In his book The Church of Christ, Everett Ferguson explains Paul’s discussion in 1 Cor. 14. In this passage, Paul distinguishes between speaking in tongues and prophecy. According to Paul, the difference lies in intelligibility. Since other people can understand prophecy, and since other people cannot understand uninterpreted tongues, prophecy is better for the gathering of the church than uninterpreted tongues. However, Paul suggests that the tongues-speaker can still speak silently to God. Ferguson comes to an interesting conclusion based on this passage:
From Paulâ€™s corrections we learn negatively some things edification is not: it is not a feeling of uplift or what makes one feel good; it is not a matter of emotion, private experience, or sentiment; it is not what benefits, makes to feel good, or pleases the individualâ€¦ In contrast, Paulâ€™s emphasis on edification in the assembly gives priority to the good or benefit of the group (1 Cor. 14:2-5). Edification requires the mind, instruction, and understanding (1 Cor. 14:16-19). If no one understands, no edification takes place. The assembly of the church should be directed toward the benefit of others, and at its heart is intelligible speech that gives instruction, encouragement, and consolation.

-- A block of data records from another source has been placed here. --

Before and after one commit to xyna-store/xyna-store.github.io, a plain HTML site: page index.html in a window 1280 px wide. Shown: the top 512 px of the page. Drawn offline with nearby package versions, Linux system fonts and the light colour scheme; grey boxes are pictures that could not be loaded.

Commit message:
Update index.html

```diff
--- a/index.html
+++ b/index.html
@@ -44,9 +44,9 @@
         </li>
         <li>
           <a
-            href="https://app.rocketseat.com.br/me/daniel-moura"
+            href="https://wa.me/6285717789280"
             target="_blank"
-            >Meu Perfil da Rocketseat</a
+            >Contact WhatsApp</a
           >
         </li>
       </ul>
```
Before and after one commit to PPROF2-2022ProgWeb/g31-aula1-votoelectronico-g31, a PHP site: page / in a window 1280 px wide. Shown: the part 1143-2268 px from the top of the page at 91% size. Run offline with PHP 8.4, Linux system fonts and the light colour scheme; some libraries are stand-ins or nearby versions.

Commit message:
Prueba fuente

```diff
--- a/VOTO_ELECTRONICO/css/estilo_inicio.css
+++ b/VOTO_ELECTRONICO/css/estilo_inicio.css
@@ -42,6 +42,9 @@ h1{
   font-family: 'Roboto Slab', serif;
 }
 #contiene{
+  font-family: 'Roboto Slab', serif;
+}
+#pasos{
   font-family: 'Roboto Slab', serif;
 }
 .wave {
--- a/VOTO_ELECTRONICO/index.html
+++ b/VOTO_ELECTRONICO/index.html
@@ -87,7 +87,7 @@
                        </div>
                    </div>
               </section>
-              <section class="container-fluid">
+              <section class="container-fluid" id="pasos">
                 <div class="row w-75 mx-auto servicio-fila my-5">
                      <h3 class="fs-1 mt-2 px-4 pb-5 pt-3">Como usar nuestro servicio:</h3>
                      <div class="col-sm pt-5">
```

When we gather with the church, we should not be concerned with what make us “feel” good. We should not even focus on activities of personal devotion to God. Instead, our focus should be on building up–maturing–other people.